WHAT YOU NEED TO DO: The job is to find each line in the entries holding the string "from" and copy that line.

SOURCE DATA:

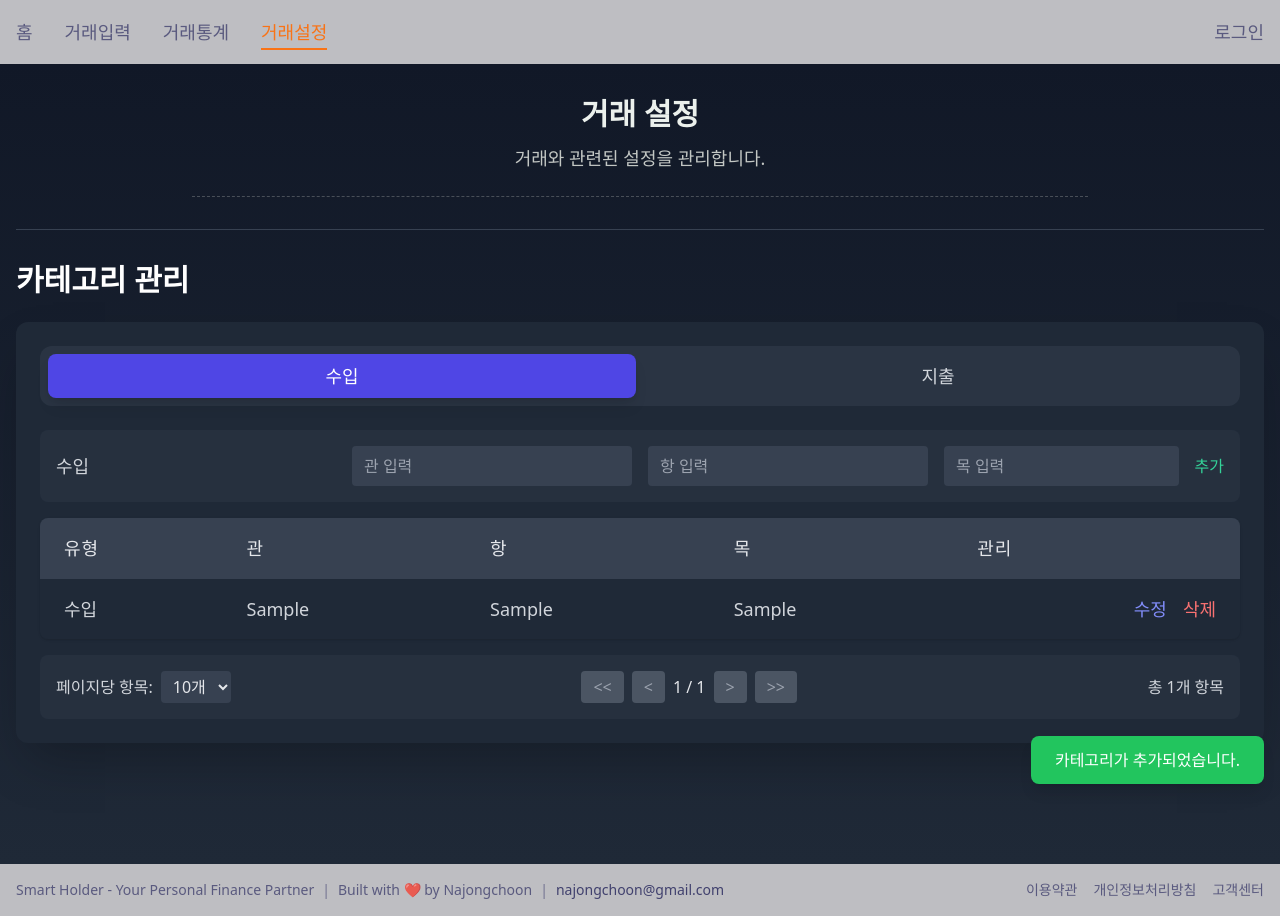
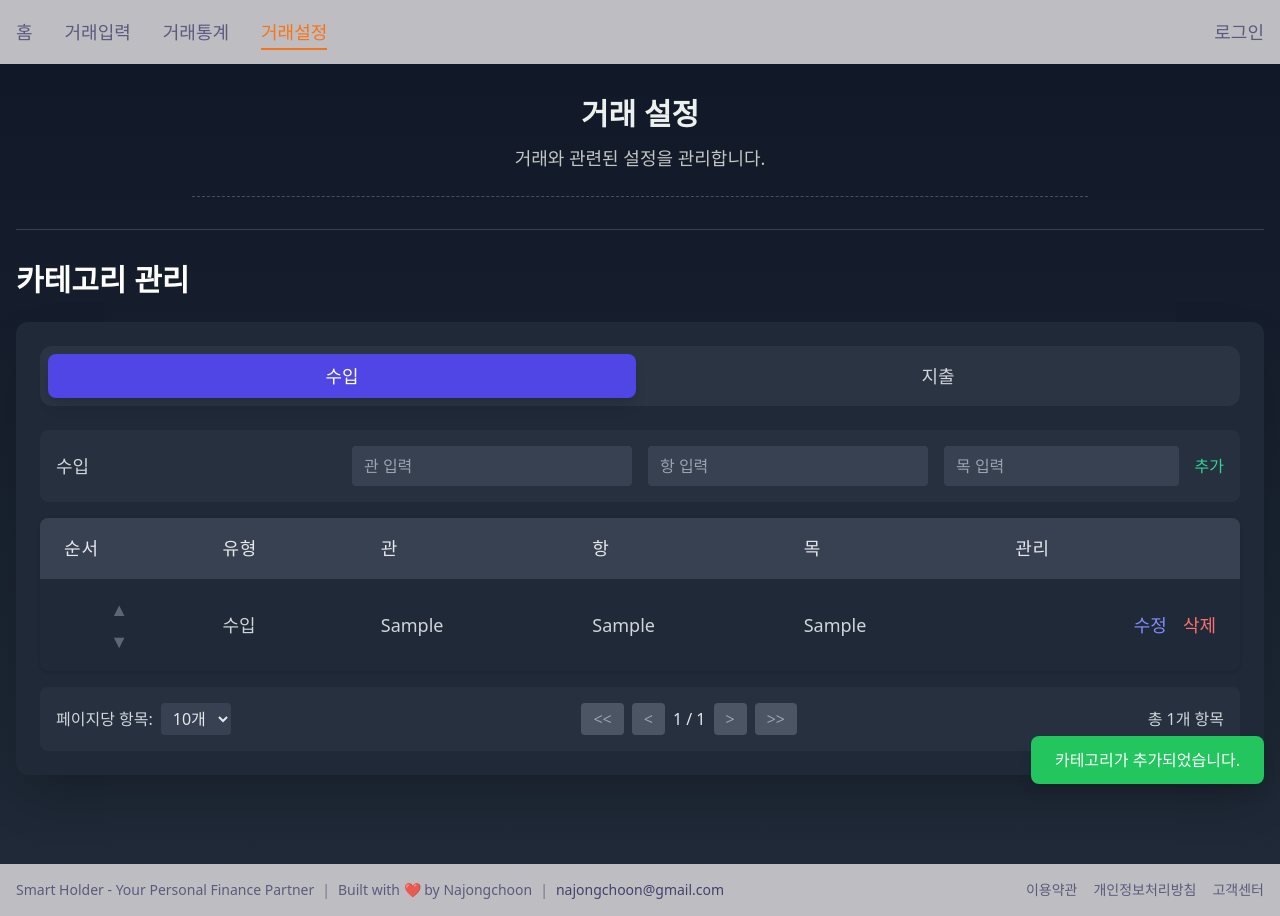
Before and after one commit to jongchoon580325/holder_book, a Next.js app: page /settings in a window 1280 px wide. Both pictures are taken after typing "Sample", "Sample", "Sample" into the empty fields and a click on the button "추가". Built offline with nearby package versions, Linux system fonts and the light colour scheme.

Commit message:
fix: 카테고리 테이블 화살표 기능 수정 - 순서 변경 로직 개선 - 안전성 검사 추가 - order 속성 처리 개선

```diff
--- a/package.json
+++ b/package.json
@@ -9,6 +9,9 @@
     "lint": "next lint"
   },
   "dependencies": {
+    "@dnd-kit/core": "^6.3.1",
+    "@dnd-kit/sortable": "^10.0.0",
+    "@dnd-kit/utilities": "^3.2.2",
     "@headlessui/react": "^2.2.2",
     "cross-env": "^7.0.3",
     "next": "13.4.19",
--- a/src/components/settings/CategoryTable.tsx
+++ b/src/components/settings/CategoryTable.tsx
@@ -5,11 +5,194 @@ import { Category, CategoryType } from '@/types/category';
 import { categoryDB } from '@/utils/indexedDB';
 import ConfirmModal from '../common/ConfirmModal';
 import Toast from '../common/Toast';
+import {
+  DndContext,
+  closestCenter,
+  KeyboardSensor,
+  PointerSensor,
+  useSensor,
+  useSensors,
+  DragEndEvent,
+} from '@dnd-kit/core';
+import {
+  arrayMove,
+  SortableContext,
+  sortableKeyboardCoordinates,
+  verticalListSortingStrategy,
+  useSortable,
+} from '@dnd-kit/sortable';
+import { CSS } from '@dnd-kit/utilities';
 
 interface CategoryTableProps {
   type: CategoryType;
   categories: Category[];
   onUpdate: () => void;
+}
+
+interface SortableRowProps {
+  id: string;
+  category: Category;
+  index: number;
+  startIndex: number;
+  editingId: string | null;
+  formData: { section: string; category: string; subcategory: string };
+  buttonClassName: any;
+  inputClassName: string;
+  type: CategoryType;
+  onEdit: (category: Category) => void;
+  onSave: (id: string) => void;
+  onDelete: (id: string) => void;
+  setEditingId: (id: string | null) => void;
+  setFormData: (data: any) => void;
+  moveCategory: (index: number, direction: 'up' | 'down') => void;
+  totalLength: number;
+}
+
+function SortableRow({
+  id,
+  category,
+  index,
+  startIndex,
+  editingId,
+  formData,
+  buttonClassName,
+  inputClassName,
+  type,
+  onEdit,
+  onSave,
+  onDelete,
+  setEditingId,
+  setFormData,
+  moveCategory,
+  totalLength,
+}: SortableRowProps) {
+  const {
+    attributes,
+    listeners,
+    setNodeRef,
+    transform,
+    transition,
+    isDragging,
+  } = useSortable({ id });
+
+  const style = {
+    transform: CSS.Transform.toString(transform),
+    transition,
+    opacity: isDragging ? 0.5 : 1,
+  };
+
+  return (
+    <tr
+      ref={setNodeRef}
+      style={style}
+      className={`hover:bg-gray-700/50 transition-colors ${
+        isDragging ? 'bg-gray-600' : ''
+      }`}
+    >
+      <td
+        className="px-6 py-4 whitespace-nowrap text-lg text-gray-300 cursor-move"
+        {...attributes}
+        {...listeners}
+      >
+        <div className="flex items-center justify-center">
+          <div className="flex flex-col space-y-1">
+            <button
+              onClick={() => moveCategory(index, 'up')}
+              disabled={startIndex + index === 0}
+              className={`text-gray-400 hover:text-gray-200 ${
+                startIndex + index === 0 ? 'opacity-50 cursor-not-allowed' : ''
+              }`}
+            >
+              ▲
+            </button>
+            <button
+              onClick={() => moveCategory(index, 'down')}
+              disabled={startIndex + index === totalLength - 1}
+              className={`text-gray-400 hover:text-gray-200 ${
+                startIndex + index === totalLength - 1
+                  ? 'opacity-50 cursor-not-allowed'
+                  : ''
+              }`}
+            >
+              ▼
+            </button>
+          </div>
+        </div>
+      </td>
+      <td className="px-6 py-4 whitespace-nowrap text-lg text-gray-300">
+        {type === 'income' ? '수입' : '지출'}
+      </td>
+      <td className="px-6 py-4 whitespace-nowrap text-lg text-gray-300">
+        {editingId === category.id ? (
+          <input
+            type="text"
+            className={inputClassName}
+            value={formData.section}
+            onChange={(e) => setFormData({ ...formData, section: e.target.value })}
+          />
+        ) : (
+          category.section
+        )}
+      </td>
+      <td className="px-6 py-4 whitespace-nowrap text-lg text-gray-300">
+        {editingId === category.id ? (
+          <input
+            type="text"
+            className={inputClassName}
+            value={formData.category}
+            onChange={(e) => setFormData({ ...formData, category: e.target.value })}
+          />
+        ) : (
+          category.category
+        )}
+      </td>
+      <td className="px-6 py-4 whitespace-nowrap text-lg text-gray-300">
+        {editingId === category.id ? (
+          <input
+            type="text"
+            className={inputClassName}
+            value={formData.subcategory}
+            onChange={(e) => setFormData({ ...formData, subcategory: e.target.value })}
+          />
+        ) : (
+          category.subcategory
+        )}
+      </td>
+      <td className="px-6 py-4 whitespace-nowrap text-right text-lg font-medium space-x-4">
+        {editingId === category.id ? (
+          <>
+            <button
+              onClick={() => onSave(category.id)}
+              className={buttonClassName.save}
+            >
+              저장
+            </button>
+            <button
+              onClick={() => setEditingId(null)}
+              className={buttonClassName.cancel}
+            >
+              취소
+            </button>
+          </>
+        ) : (
+          <>
+            <button
+              onClick={() => onEdit(category)}
+              className={buttonClassName.edit}
+            >
+              수정
+            </button>
+            <button
+              onClick={() => onDelete(category.id)}
+              className={buttonClassName.delete}
+            >
+              삭제
+            </button>
+          </>
+        )}
+      </td>
+    </tr>
+  );
 }
 
 export default function CategoryTable({ type, categories, onUpdate }: CategoryTableProps) {
@@ -25,12 +208,24 @@ export default function CategoryTable({ type, categories, onUpdate }: CategoryTa
   const [isSubmitting, setIsSubmitting] = useState(false);
   const [currentPage, setCurrentPage] = useState(1);
   const [itemsPerPage, setItemsPerPage] = useState(10);
+  const [localCategories, setLocalCategories] = useState<Category[]>([]);
+
+  const sensors = useSensors(
+    useSensor(PointerSensor),
+    useSensor(KeyboardSensor, {
+      coordinateGetter: sortableKeyboardCoordinates,
+    })
+  );
+
+  useEffect(() => {
+    setLocalCategories(categories);
+  }, [categories]);
 
   const pageOptions = [10, 20, 30];
-  const totalPages = Math.ceil(categories.length / itemsPerPage);
+  const totalPages = Math.ceil(localCategories.length / itemsPerPage);
   const startIndex = (currentPage - 1) * itemsPerPage;
   const endIndex = startIndex + itemsPerPage;
-  const currentCategories = categories.slice(startIndex, endIndex);
+  const currentCategories = localCategories.slice(startIndex, endIndex);
 
   const showToast = (message: string, type: 'success' | 'error') => {
     if (toast) {
@@ -68,7 +263,7 @@ export default function CategoryTable({ type, categories, onUpdate }: CategoryTa
   };
 
   const isDuplicate = (newCategory: Omit<Category, 'id'>) => {
-    return categories.some(
+    return localCategories.some(
       (cat) =>
         cat.type === newCategory.type &&
         cat.section.trim() === newCategory.section.trim() &&
@@ -179,6 +374,93 @@ export default function CategoryTable({ type, categories, onUpdate }: CategoryTa
     setCurrentPage(1); // 페이지 크기가 변경되면 첫 페이지로 이동
   };
 
+  const handleDragEnd = async (event: DragEndEvent) => {
+    const { active, over } = event;
+
+    if (!over || active.id === over.id) {
+      return;
+    }
+
+    const oldIndex = localCategories.findIndex((item) => item.id === active.id);
+    const newIndex = localCategories.findIndex((item) => item.id === over.id);
+
+    const newItems = arrayMove(localCategories, oldIndex, newIndex);
+    setLocalCategories(newItems);
+
+    try {
+      await Promise.all(
+        newItems.map((item, index) =>
+          categoryDB.updateCategory({ ...item, order: index })
+        )
+      );
+      showToast('카테고리 순서가 변경되었습니다.', 'success');
+      await onUpdate();
+    } catch (error) {
+      console.error('순서 변경 실패:', error);
+      showToast('순서 변경에 실패했습니다.', 'error');
+      setLocalCategories(categories);
+    }
+  };
+
+  const moveCategory = async (index: number, direction: 'up' | 'down') => {
+    const currentIndex = startIndex + index;
+    const targetIndex = direction === 'up' ? currentIndex - 1 : currentIndex + 1;
+
+    // 범위 체크
+    if (
+      (direction === 'up' && currentIndex === 0) ||
+      (direction === 'down' && currentIndex === localCategories.length - 1)
+    ) {
+      return;
+    }
+
+    try {
+      // 현재 카테고리와 대상 카테고리
+      const currentCategory = localCategories[currentIndex];
+      const targetCategory = localCategories[targetIndex];
+
+      if (!currentCategory || !targetCategory) {
+        console.error('카테고리를 찾을 수 없습니다.');
+        return;
+      }
+
+      // 순서 업데이트를 위한 새 배열 생성
+      const updatedCategories = [...localCategories];
+      [updatedCategories[currentIndex], updatedCategories[targetIndex]] =
+        [updatedCategories[targetIndex], updatedCategories[currentIndex]];
+
+      // 상태 업데이트
+      setLocalCategories(updatedCategories);
+
+      // DB 업데이트
+      const currentOrder = currentCategory.order ?? currentIndex;
+      const targetOrder = targetCategory.order ?? targetIndex;
+
+      await Promise.all([
+        categoryDB.updateCategory({
+          ...currentCategory,
+          order: targetOrder
+        }),
+        categoryDB.updateCategory({
+          ...targetCategory,
+          order: currentOrder
+        })
+      ]);
+
+      // 성공 메시지 표시
+      showToast('카테고리 순서가 변경되었습니다.', 'success');
+
+      // 부모 컴포넌트에 업데이트 알림
+      await onUpdate();
+    } catch (error) {
+      console.error('순서 변경 실패:', error);
+      showToast('순서 변경에 실패했습니다.', 'error');
+
+      // 실패 시 원래 상태로 복구
+      setLocalCategories(categories);
+    }
+  };
+
   return (
     <div className="mt-4">
       <div className="mb-4 bg-gray-700/30 rounded-lg p-4">
@@ -243,10 +525,16 @@ export default function CategoryTable({ type, categories, onUpdate }: CategoryTa
         </form>
       </div>
 
+      <DndContext
+        sensors={sensors}
+        collisionDetection={closestCenter}
+        onDragEnd={handleDragEnd}
+      >
         <div className="overflow-x-auto rounded-lg shadow">
           <table className="min-w-full divide-y divide-gray-700">
             <thead className="bg-gray-700">
               <tr>
+                <th className="px-6 py-4 text-left text-lg font-medium text-gray-200 uppercase tracking-wider">순서</th>
                 <th className="px-6 py-4 text-left text-lg font-medium text-gray-200 uppercase tracking-wider">유형</th>
                 <th className="px-6 py-4 text-left text-lg font-medium text-gray-200 uppercase tracking-wider">관</th>
                 <th className="px-6 py-4 text-left text-lg font-medium text-gray-200 uppercase tracking-wider">항</th>
@@ -255,85 +543,36 @@ export default function CategoryTable({ type, categories, onUpdate }: CategoryTa
               </tr>
             </thead>
             <tbody className="bg-gray-800 divide-y divide-gray-700">
-            {currentCategories.map((category) => (
-              <tr key={category.id} className="hover:bg-gray-700/50 transition-colors">
-                <td className="px-6 py-4 whitespace-nowrap text-lg text-gray-300">
-                  {type === 'income' ? '수입' : '지출'}
-                </td>
-                <td className="px-6 py-4 whitespace-nowrap text-lg text-gray-300">
-                  {editingId === category.id ? (
-                    <input
-                      type="text"
-                      className={inputClassName}
-                      value={formData.section}
-                      onChange={(e) => setFormData({ ...formData, section: e.target.value })}
+              <SortableContext
+                items={currentCategories.map(item => item.id)}
+                strategy={verticalListSortingStrategy}
+              >
+                {currentCategories.map((category, index) => (
+                  <SortableRow
+                    key={category.id}
+                    id={category.id}
+                    category={category}
+                    index={index}
+                    startIndex={startIndex}
+                    editingId={editingId}
+                    formData={formData}
+                    buttonClassName={buttonClassName}
+                    inputClassName={inputClassName}
+                    type={type}
+                    onEdit={handleEdit}
+                    onSave={handleSave}
+                    onDelete={handleDelete}
+                    setEditingId={setEditingId}
+                    setFormData={setFormData}
+                    moveCategory={moveCategory}
+                    totalLength={localCategories.length}
                   />
-                  ) : (
-                    category.section
-                  )}
-                </td>
-                <td className="px-6 py-4 whitespace-nowrap text-lg text-gray-300">
-                  {editingId === category.id ? (
-                    <input
-                      type="text"
-                      className={inputClassName}
-                      value={formData.category}
-                      onChange={(e) => setFormData({ ...formData, category: e.target.value })}
-                    />
-                  ) : (
-                    category.category
-                  )}
-                </td>
-                <td className="px-6 py-4 whitespace-nowrap text-lg text-gray-300">
-                  {editingId === category.id ? (
-                    <input
-                      type="text"
-                      className={inputClassName}
-                      value={formData.subcategory}
-                      onChange={(e) => setFormData({ ...formData, subcategory: e.target.value })}
-                    />
-                  ) : (
-                    category.subcategory
-                  )}
-                </td>
-                <td className="px-6 py-4 whitespace-nowrap text-right text-lg font-medium space-x-4">
-                  {editingId === category.id ? (
-                    <>
-                      <button
-                        onClick={() => handleSave(category.id)}
-                        className={buttonClassName.save}
-                      >
-                        저장
-                      </button>
-                      <button
-                        onClick={() => setEditingId(null)}
-                        className={buttonClassName.cancel}
-                      >
-                        취소
-                      </button>
-                    </>
-                  ) : (
-                    <>
-                      <button
-                        onClick={() => handleEdit(category)}
-                        className={buttonClassName.edit}
-                      >
-                        수정
-                      </button>
-                      <button
-                        onClick={() => handleDelete(category.id)}
-                        className={buttonClassName.delete}
-                      >
-                        삭제
-                      </button>
-                    </>
-                  )}
-                </td>
-              </tr>
                 ))}
+              </SortableContext>
             </tbody>
           </table>
         </div>
+      </DndContext>
 
       {/* Pagination Controls */}
       <div className="mt-4 flex items-center justify-between bg-gray-700/30 rounded-lg p-4">
@@ -405,7 +644,7 @@ export default function CategoryTable({ type, categories, onUpdate }: CategoryTa
         </div>
 
         <div className="text-gray-300">
-          총 {categories.length}개 항목
+          총 {localCategories.length}개 항목
         </div>
       </div>
 
```
Also changed, not shown: src/utils/indexedDB.ts (+58 -80 lines), 2 other files (tests, documents, lock files or other folders). Lines whose indentation alone changed are shown as unchanged.
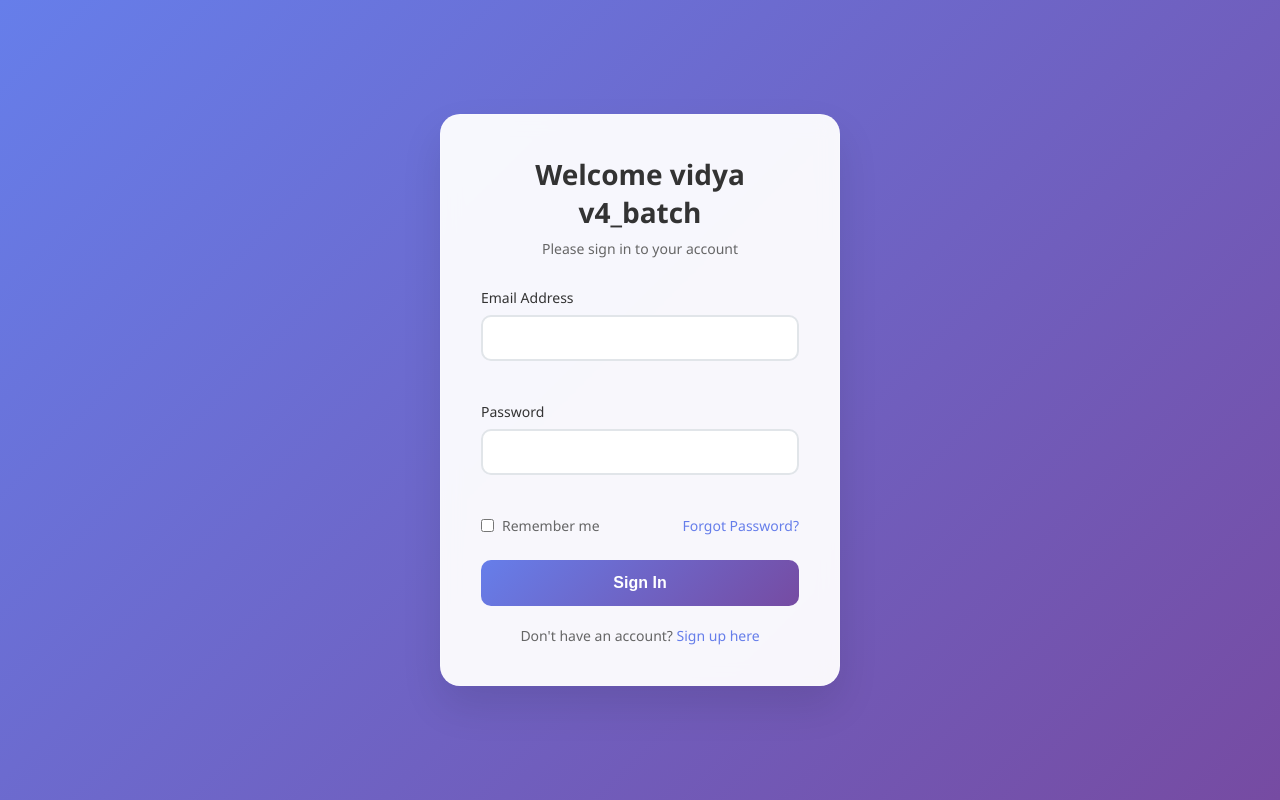
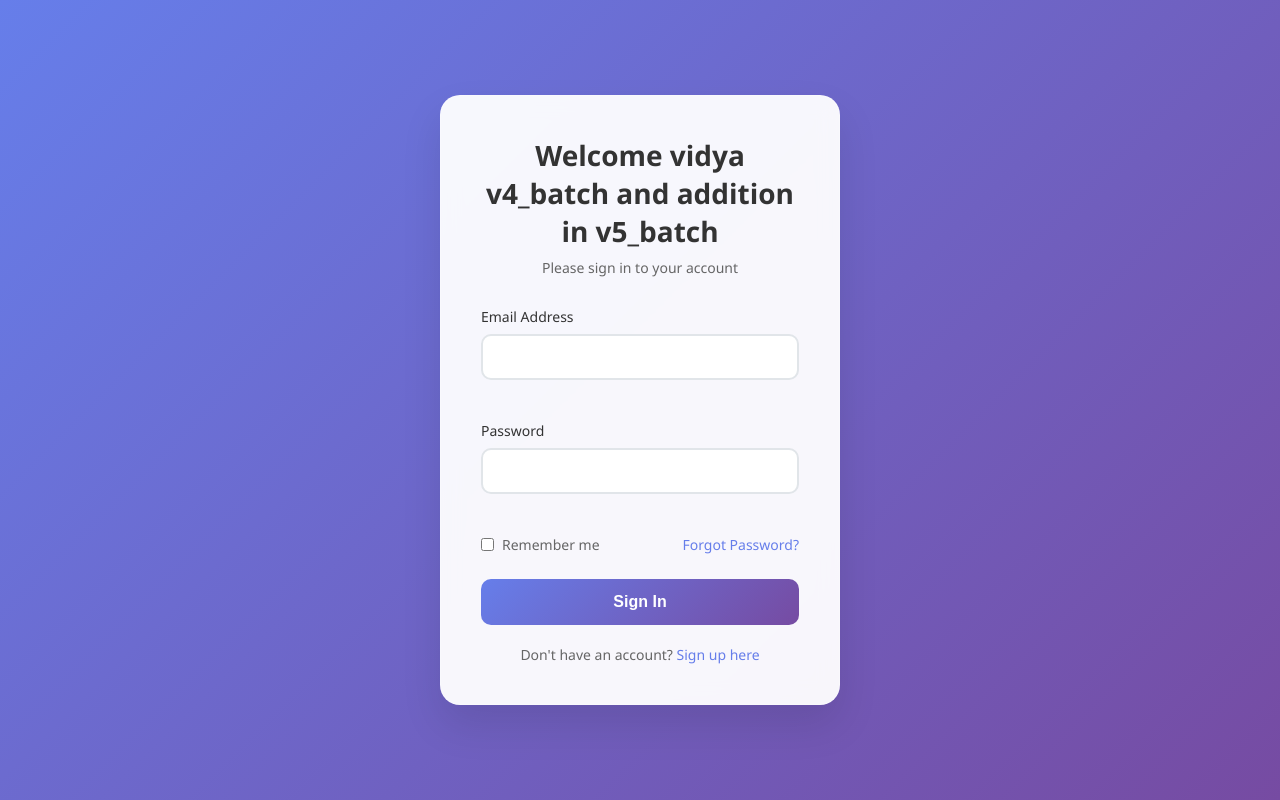
Before and after one commit to Vidyashree-H-Shetty/Demo-project, a plain HTML site: page index.html in a window 1280 px wide. Drawn offline with Linux system fonts and the light colour scheme.

Commit message:
new commit made

```diff
--- a/index.html
+++ b/index.html
@@ -12,7 +12,7 @@
     <div class="login-container">
         <div class="login-box">
             <div class="login-header">
-                <h1>Welcome vidya v4_batch</h1>
+                <h1>Welcome vidya v4_batch and addition in v5_batch</h1>
                 <p>Please sign in to your account</p>
             </div>
 
```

ANSWER BELOW:
@@ -5,11 +5,194 @@ import { Category, CategoryType } from '@/types/category';
 import { categoryDB } from '@/utils/indexedDB';
 import ConfirmModal from '../common/ConfirmModal';
 import Toast from '../common/Toast';
+} from '@dnd-kit/core';
+} from '@dnd-kit/sortable';
+import { CSS } from '@dnd-kit/utilities';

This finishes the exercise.